Diehl used the research methodology on an international scale, creating forms and processing data on the front line of one of the world's greatest human crises. The UNHRC fully endorsed the project, seeing it as a way to alleviate the boring, mundane aspects of cramped camp life and give a sense of purpose to people who don’t know when they’ll leave or where they'll eventually live. Disenfranchisement, the lack of a voice in one's life, has been well documented to have negative consequences.
"You could see the need, but I didn't know what Syrian young adults like to do, so we asked them. We asked about their skills. We wanted to make them an active part of the process to gain feedback, for a purpose," Diehl said.
Implementing her Baylor training, Diehl got to work.

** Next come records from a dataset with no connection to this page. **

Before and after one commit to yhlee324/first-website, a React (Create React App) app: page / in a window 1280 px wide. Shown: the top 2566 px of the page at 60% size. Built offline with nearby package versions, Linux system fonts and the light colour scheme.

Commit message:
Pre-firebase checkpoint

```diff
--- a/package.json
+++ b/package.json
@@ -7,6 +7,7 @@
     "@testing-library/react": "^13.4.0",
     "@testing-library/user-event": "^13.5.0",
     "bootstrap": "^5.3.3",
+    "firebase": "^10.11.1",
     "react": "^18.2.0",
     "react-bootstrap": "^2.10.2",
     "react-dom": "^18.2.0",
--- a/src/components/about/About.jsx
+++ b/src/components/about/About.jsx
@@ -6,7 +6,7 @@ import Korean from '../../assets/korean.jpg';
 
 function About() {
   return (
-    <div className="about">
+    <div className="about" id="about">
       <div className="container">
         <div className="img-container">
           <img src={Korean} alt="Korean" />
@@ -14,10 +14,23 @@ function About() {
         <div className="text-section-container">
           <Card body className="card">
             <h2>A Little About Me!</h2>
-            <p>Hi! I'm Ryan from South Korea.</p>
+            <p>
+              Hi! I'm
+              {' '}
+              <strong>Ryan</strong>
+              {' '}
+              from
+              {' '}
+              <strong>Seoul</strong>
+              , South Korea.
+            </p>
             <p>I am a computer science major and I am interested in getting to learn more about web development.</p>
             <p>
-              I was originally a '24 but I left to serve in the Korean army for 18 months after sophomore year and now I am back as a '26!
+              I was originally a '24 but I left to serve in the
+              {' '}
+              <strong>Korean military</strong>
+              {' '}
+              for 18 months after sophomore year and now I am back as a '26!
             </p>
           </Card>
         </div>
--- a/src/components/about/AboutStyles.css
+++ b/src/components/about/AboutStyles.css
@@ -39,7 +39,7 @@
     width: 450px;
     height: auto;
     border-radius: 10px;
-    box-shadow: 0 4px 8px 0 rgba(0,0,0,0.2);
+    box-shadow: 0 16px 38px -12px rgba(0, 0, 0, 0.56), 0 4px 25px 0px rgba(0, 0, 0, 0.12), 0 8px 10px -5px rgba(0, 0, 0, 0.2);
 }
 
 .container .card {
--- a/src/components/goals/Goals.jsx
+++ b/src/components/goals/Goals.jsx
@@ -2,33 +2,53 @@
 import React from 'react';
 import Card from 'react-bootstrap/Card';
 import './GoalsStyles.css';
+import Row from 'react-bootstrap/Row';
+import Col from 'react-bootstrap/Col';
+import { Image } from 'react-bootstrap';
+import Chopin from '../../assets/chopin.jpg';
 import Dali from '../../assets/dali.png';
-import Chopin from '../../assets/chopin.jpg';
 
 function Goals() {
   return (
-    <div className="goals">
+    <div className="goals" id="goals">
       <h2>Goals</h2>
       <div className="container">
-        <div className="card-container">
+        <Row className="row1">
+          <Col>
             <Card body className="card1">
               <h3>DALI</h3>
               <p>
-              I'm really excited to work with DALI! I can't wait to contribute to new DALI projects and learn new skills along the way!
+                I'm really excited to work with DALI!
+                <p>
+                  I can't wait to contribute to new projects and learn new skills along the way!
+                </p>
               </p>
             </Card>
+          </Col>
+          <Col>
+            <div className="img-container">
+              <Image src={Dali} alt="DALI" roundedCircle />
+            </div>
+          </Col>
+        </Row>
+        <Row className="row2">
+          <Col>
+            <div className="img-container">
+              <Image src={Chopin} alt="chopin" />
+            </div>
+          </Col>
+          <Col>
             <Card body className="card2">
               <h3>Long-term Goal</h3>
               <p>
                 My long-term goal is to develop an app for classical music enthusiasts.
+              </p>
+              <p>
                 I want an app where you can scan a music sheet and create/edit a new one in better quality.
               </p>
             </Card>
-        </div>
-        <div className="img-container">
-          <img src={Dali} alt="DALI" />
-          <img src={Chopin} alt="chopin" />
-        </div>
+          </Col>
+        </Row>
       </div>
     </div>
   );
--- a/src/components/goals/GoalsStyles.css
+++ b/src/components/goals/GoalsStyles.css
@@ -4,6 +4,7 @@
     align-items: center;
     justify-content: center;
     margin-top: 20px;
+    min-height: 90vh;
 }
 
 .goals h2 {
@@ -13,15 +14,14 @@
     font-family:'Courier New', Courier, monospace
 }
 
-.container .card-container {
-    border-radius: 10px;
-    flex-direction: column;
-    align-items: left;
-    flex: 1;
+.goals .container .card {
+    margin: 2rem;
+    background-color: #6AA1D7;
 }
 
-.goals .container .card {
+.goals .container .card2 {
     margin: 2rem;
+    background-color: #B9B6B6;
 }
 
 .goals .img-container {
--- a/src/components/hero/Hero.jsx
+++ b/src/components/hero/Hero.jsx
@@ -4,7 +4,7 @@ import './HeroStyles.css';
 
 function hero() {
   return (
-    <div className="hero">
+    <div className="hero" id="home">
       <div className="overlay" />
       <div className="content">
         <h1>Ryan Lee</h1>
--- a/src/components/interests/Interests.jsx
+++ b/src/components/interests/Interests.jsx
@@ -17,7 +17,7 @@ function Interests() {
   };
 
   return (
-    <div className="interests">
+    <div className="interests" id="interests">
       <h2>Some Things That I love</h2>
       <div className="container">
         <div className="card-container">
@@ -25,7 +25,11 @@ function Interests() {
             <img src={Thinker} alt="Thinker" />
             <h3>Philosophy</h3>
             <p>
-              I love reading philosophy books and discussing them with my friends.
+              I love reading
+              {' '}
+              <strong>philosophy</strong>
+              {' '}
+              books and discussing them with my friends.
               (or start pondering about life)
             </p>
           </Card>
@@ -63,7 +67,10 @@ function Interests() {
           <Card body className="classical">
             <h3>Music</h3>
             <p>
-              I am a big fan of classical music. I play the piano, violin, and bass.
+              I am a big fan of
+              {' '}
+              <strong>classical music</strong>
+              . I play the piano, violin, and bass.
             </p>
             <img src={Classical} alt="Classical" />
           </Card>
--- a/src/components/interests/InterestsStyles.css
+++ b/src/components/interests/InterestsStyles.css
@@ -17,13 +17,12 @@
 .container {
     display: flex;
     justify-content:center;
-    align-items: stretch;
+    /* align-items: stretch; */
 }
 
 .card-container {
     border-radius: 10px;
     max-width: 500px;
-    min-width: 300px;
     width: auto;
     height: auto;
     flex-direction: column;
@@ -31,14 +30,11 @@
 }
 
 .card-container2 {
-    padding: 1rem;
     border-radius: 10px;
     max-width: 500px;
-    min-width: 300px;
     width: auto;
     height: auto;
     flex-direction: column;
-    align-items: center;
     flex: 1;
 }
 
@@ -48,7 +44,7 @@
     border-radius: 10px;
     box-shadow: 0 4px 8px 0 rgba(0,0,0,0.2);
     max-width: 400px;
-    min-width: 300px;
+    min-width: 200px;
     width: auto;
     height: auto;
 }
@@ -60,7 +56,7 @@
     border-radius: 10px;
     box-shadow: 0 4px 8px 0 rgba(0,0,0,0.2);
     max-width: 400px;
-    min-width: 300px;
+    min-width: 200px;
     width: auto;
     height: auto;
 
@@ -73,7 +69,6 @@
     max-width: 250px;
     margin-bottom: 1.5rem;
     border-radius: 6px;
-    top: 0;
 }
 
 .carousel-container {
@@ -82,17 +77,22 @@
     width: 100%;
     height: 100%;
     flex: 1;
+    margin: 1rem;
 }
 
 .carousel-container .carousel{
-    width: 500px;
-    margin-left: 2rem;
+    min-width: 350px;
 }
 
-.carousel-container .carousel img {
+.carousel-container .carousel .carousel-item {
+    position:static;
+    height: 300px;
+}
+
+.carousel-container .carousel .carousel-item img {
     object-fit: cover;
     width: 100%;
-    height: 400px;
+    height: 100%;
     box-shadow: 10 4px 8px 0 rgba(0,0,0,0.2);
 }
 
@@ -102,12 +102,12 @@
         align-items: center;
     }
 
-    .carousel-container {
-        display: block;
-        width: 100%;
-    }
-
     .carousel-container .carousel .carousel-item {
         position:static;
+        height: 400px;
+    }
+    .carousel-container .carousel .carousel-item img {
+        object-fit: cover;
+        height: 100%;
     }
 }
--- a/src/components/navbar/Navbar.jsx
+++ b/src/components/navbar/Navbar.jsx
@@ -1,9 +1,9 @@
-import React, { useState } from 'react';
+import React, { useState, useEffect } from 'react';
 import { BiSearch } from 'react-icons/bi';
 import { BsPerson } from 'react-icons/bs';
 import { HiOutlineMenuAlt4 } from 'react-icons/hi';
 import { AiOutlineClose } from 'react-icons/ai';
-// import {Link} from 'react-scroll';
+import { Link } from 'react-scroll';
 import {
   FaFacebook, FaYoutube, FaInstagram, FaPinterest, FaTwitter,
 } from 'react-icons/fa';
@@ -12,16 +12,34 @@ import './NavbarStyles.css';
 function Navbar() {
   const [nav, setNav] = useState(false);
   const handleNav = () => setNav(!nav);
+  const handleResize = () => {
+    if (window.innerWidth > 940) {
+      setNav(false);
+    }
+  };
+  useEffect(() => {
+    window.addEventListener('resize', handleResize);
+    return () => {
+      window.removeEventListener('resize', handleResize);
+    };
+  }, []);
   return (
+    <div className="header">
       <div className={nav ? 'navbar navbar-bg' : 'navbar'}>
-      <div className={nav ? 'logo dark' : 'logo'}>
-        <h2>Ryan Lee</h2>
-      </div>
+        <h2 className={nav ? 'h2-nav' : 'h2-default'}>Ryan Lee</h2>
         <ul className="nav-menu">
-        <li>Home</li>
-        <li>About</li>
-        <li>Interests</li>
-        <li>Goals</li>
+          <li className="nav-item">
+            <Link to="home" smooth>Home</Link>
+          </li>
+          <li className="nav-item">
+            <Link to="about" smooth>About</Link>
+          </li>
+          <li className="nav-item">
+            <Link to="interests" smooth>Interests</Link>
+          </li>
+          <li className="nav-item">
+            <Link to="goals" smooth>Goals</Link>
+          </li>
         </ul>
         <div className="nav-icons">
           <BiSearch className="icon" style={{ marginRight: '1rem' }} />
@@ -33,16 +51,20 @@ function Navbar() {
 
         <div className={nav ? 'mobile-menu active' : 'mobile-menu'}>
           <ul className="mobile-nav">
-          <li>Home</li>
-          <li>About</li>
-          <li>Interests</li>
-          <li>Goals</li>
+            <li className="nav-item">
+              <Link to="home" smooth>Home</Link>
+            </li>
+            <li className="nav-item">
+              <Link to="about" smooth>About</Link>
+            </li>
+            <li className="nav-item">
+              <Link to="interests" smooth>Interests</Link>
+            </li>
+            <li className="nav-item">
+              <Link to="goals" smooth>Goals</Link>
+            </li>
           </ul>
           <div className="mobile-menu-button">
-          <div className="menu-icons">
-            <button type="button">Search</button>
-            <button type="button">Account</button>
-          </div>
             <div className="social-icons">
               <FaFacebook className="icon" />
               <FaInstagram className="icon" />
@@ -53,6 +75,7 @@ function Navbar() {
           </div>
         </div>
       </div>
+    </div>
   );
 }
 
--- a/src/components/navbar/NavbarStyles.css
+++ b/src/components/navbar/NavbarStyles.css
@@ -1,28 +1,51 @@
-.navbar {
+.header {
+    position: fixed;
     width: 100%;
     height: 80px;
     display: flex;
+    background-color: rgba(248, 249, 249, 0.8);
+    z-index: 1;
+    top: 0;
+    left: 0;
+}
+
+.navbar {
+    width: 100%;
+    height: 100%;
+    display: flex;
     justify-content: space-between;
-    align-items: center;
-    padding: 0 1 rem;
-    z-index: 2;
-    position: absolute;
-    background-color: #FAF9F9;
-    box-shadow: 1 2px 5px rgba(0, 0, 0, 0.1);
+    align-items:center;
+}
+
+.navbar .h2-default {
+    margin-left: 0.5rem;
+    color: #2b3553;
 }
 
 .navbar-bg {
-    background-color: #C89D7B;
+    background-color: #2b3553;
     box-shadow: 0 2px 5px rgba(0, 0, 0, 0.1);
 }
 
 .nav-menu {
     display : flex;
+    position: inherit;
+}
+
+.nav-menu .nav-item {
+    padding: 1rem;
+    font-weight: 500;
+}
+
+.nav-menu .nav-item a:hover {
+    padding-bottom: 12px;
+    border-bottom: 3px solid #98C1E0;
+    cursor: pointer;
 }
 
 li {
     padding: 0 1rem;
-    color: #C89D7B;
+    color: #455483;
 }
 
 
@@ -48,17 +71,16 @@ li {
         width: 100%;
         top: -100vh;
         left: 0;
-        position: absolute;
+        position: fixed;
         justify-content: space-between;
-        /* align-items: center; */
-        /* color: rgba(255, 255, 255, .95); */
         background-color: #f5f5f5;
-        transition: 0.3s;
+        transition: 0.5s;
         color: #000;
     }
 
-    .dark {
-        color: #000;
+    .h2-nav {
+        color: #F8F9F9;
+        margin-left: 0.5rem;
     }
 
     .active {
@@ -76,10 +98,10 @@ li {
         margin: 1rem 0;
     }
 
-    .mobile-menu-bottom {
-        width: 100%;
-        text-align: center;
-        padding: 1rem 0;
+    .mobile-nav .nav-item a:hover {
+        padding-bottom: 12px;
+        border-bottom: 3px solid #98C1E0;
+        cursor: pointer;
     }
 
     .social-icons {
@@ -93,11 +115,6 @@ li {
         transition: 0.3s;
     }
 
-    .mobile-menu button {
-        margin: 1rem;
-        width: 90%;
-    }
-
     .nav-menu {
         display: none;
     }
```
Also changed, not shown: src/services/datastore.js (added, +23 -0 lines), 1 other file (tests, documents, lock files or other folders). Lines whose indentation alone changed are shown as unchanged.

"We made a list of skills and asked about jobs, schooling, languages spoken. We asked about business background, medical training, manual labor. We also asked about activities they'd like to see in camp. We learned about movies, musical shows, artwork," she said. "The goal was to target interests. We created (the questionnaire) and had it translated into Arabic. We distributed it in the camps, and then we created a skills assessment report. For example, we knew who spoke various languages. The goal was to utilize the skills of the people in the camp."
Dozens of Baylor students helped with the legwork of distributing and collecting forms. With the data compiled, it was time to apply what the team learned.

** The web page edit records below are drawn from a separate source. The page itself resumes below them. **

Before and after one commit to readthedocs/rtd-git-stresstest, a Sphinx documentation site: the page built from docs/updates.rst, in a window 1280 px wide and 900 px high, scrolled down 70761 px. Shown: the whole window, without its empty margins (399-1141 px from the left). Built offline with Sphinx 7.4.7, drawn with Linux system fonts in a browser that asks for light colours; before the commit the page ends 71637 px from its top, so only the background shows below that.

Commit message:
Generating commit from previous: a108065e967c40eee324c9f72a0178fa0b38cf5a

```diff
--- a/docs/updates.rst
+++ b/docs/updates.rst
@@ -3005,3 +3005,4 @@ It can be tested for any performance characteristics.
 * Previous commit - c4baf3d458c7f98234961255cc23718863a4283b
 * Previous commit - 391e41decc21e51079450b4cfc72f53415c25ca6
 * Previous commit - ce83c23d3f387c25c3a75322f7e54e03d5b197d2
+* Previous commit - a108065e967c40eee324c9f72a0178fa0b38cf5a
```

"We used the data to create focus groups. From that data, we arranged to screen their favorite movies and created opportunities for them to cook," Diehl said.

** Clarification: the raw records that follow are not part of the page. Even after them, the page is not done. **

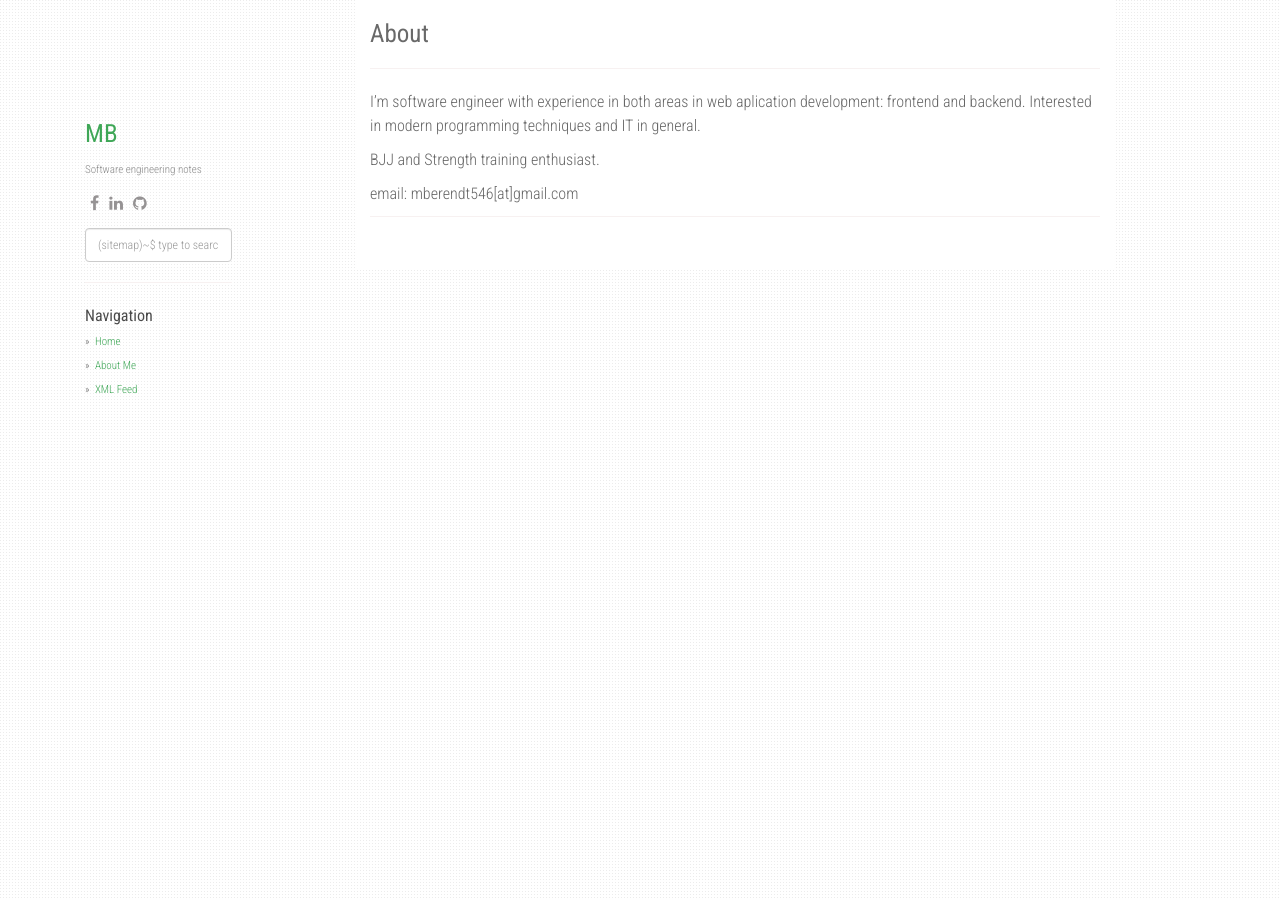
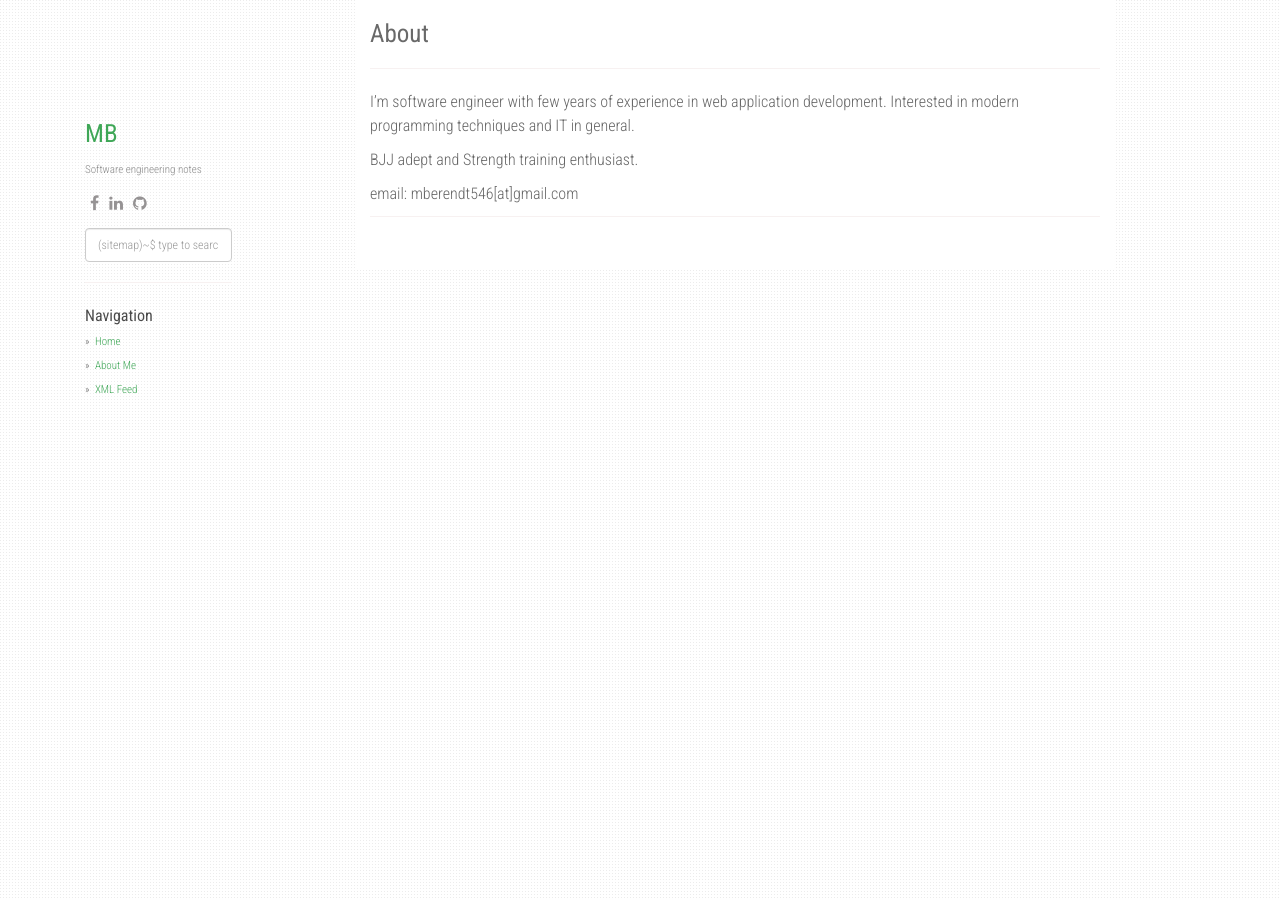
Before and after one commit to mbero/mbero.github.io, a Jekyll site: the page built from about.md, in a window 1280 px wide. Built offline with Jekyll 4.4.1, drawn with Linux system fonts in a browser that asks for light colours; nearby versions of some CDN libraries.

Commit message:
*.ico file changes

```diff
--- a/about.md
+++ b/about.md
@@ -4,9 +4,9 @@ title: About
 permalink: /about/
 ---
 
-I'm software engineer with experience in both areas in web aplication development: frontend and backend.
+I'm software engineer with few years of experience in web application development.
 Interested in modern programming techniques and IT in general.
 
-BJJ and Strength training enthusiast.
+BJJ adept and Strength training enthusiast.
 
 email: mberendt546[at]gmail.com
```
Also changed, not shown: static/img/favicon.ico, static/img/mbicon.PNG (added), 1 other file.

The results of their work drew high praise in high places. "We shared everything with the UNHCR and gave the information to the (Greek) Ministry of the Interior," she said. "They loved it and even asked us to expand the program. All the feedback we got was encouraging."
It didn't surprise Jennifer Dickey, director of global mission leadership in Baylor's Diana R. Garland School of Social Work, to see Diehl accomplish so much, so fast.
"Katherine embodies compassion and belief in humanity fueled by her close relationship with God. She also has a deep curiosity for learning and a commitment to pursue evidenced-based practice. This allows her to approach communities through her social work practice with informed methods as well as belief in their ability to navigate the challenges they are encountering and make purposeful change in their lives," Dickey said. "She is engaging Syrian families, deeply impacted by terror in their nations, with dignity, belief and informed practice methods. This is evidenced in the services she and her team are creating for Syrian families through the asset-based assessment."
Diehl praised the team when asked if she understood the magnitude of what she did--work normally performed by senior researchers working for well-funded non-governmental organizations (NGO).
"Our base (group) was the youngest there, mostly college students, but we were given leadership opportunities far beyond our years. We had the mentality that we could do anything," she said. "It was a privilege just to be a part of it. We had people who dream big. You have to (dream big) to sign up for something like this. There's no question in my mind a lot of students felt the same way. I was proud to be a part of it."
Diehl credits the successful summer on her Baylor experiences.Katherine Diehl, MSW '16
"In graduate school, I knew I was learning skills that could be used in the field. And then I got to Greece and realized just how much I'd learned at Baylor," she said. "It's still a little surreal. I didn't realize I'd use the skills I'd just learned. I think it's really cool how I got to use what I'd learned and apply it. This was real life. And this changed me for life."
Diehl returned to Greece in November to begin a year-long assignment, continuing the work she began last summer. When she returns home, she hopes to help more Baylor students participate in overseas mission work and eventually to help refugees resettle in the United States.
*The names of some people and places, as well as some specific details have been altered as the article deals with people living through an increasingly volatile situation.